I have loved singing this song at Christmas time. The tune is slow and majestic and "haunting" and thrilling. The theology of the words is impeccable. The song is ancient. . . . and the author is unknown. We have no idea who wrote this. Just some monk sometime before 800 A.D. A time in history we often call "the Dark Ages." Civilization, it seemed, had broken down and mankind was sliding backwards into more chaos, ignorance, pestilence, and unending warfare. But someone, somewhere in a monastery in Europe, penned a song that would reach across the ages to encourage and thrill millions even in the 21st century. Who knew?
During those "Dark Ages" the Bible was inaccessible for most people. But the monk who composed this song must have had a full and rich knowledge of Scripture. The song displays a wealth of phrases from Old Testament prophecies that speak of the coming of the Messiah. He is "the rod of Jesse," the "Dayspring from on high," the "Key of David," and "Wisdom from on high." For the people of the Medieval world who did not have a Bible to read, this was a teaching tool, expressing the hope and truth of Christmas--- the fulfillment of ancient prophecies in the birth of Christ.
But how did this tune become so popular worldwide? In the early 19th century an Anglican priest named John Mason Neale was reading through an ancient book of hymns called the "Psalteroium Cantionum Catholicarum." (Some people golf for relaxation; Fr. Neale read ancient hymns I suppose.) Rev. Neale was a brilliant, but frail gentleman. He could write and speak over twenty languages (!), and should have been a leading scholar/preacher of the Anglican church. Apparently many were jealous of his intellectual prowess, and so through political chicanery he was shunted off to labor in some forgotten church in the Madeira islands near Africa.
But he did not despair.
On a paltry salary he established an orphanage, a school for girls, and a ministry to evangelize and reclaim prostitutes. And while he was tirelessly educating and evangelizing, Rev. Neale came across this hymn of faith in a Latin text. The tune that went with the text was from a 15th century French Franciscan convent of nuns ministering in Portugal. Rev. Neale easily translated the Latin into English and gave the world a song. Soon his translation made it to England, and from there "across the pond" to America and around the world.
A gift was penned by unnamed monks over 1200 years ago. Given a tune by nuns in an obscure convent. Rediscovered by a forgotten evangelist off the coast of Africa. The song of Emmanuel--- "God with us." Hidden for centuries but now enjoyed by millions worldwide. No one does it alone. God is the One who orchestrates history.
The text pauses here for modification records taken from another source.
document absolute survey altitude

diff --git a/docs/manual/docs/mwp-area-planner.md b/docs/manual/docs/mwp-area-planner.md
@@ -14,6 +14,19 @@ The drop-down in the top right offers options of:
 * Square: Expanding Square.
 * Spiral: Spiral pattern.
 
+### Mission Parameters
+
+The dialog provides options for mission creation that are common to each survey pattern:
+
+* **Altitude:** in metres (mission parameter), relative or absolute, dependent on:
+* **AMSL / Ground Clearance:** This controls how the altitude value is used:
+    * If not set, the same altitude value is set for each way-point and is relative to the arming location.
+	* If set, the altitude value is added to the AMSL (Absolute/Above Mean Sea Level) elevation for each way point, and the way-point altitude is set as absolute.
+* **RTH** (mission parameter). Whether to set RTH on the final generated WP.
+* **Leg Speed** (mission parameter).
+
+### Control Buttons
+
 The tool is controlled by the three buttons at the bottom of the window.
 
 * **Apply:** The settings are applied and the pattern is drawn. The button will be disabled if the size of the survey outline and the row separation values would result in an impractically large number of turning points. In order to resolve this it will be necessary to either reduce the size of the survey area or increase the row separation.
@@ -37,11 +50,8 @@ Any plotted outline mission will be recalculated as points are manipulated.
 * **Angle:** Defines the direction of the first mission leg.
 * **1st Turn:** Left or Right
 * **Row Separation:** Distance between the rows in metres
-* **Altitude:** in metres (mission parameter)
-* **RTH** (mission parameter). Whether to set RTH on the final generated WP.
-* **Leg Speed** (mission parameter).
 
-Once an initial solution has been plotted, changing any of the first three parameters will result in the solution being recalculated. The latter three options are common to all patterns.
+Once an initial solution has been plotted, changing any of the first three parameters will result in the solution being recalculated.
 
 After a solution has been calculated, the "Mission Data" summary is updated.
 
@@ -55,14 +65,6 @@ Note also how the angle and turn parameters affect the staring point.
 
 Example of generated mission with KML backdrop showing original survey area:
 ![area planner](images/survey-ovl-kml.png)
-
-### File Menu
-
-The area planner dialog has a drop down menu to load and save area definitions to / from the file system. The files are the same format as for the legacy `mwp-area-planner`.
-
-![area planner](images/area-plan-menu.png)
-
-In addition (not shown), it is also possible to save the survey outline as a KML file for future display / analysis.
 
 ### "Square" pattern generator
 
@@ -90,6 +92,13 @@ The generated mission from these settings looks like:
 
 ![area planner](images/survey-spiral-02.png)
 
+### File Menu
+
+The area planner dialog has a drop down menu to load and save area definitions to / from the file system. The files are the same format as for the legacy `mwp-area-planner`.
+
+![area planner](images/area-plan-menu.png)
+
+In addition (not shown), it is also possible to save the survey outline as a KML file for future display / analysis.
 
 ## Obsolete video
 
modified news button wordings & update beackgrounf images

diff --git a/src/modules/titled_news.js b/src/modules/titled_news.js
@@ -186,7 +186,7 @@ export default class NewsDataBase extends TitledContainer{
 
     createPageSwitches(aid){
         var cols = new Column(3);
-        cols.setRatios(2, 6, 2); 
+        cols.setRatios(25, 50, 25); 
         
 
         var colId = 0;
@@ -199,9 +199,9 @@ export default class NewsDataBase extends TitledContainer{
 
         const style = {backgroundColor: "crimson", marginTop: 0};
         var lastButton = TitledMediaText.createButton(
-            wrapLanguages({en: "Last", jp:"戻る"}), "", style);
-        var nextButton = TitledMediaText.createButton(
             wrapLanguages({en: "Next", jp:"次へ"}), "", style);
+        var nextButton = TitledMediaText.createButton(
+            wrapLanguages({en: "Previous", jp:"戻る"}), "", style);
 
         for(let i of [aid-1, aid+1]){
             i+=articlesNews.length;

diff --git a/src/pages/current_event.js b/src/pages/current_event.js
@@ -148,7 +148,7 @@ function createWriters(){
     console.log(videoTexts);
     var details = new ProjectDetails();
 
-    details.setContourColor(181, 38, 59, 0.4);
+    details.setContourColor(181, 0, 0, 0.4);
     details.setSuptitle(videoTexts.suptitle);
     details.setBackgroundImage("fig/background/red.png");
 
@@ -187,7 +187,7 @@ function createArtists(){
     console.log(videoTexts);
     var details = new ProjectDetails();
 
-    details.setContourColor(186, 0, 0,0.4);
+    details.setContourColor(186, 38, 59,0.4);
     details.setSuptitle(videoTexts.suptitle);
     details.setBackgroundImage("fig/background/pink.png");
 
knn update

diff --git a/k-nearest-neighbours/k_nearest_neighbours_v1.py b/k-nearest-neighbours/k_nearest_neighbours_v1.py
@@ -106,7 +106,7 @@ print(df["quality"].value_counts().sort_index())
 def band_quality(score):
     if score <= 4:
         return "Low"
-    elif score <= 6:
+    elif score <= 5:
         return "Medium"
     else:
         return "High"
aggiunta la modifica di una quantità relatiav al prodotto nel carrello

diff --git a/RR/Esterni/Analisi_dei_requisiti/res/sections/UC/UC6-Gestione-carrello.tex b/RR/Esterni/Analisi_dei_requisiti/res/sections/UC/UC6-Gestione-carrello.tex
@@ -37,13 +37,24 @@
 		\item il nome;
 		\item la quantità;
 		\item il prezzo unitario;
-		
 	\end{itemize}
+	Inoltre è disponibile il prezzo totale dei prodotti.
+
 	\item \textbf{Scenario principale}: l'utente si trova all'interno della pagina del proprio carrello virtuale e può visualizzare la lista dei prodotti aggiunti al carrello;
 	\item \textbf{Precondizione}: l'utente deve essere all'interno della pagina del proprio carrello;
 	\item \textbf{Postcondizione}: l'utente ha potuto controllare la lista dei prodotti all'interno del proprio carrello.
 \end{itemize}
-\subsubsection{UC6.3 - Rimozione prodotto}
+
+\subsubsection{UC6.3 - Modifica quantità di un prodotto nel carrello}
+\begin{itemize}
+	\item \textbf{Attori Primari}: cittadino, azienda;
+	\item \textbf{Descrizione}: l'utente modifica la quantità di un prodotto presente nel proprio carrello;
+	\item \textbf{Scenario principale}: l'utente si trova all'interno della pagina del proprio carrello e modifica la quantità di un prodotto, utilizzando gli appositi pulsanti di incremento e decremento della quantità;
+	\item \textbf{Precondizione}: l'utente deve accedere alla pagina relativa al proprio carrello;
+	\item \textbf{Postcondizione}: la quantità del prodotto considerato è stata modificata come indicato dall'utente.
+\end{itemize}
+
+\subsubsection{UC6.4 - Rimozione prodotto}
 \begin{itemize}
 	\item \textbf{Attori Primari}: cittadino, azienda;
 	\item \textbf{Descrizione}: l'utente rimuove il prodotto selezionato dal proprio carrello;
And the theme of His song is "Emmanuel."
O Come Thou Dayspring come and cheer/ our spirits by Thine Advent here;
Disperse the gloomy clouds of night/ and death's dark shadows put to flight;
Rejoice! Rejoice! Emmanuel shall come to thee O Israel.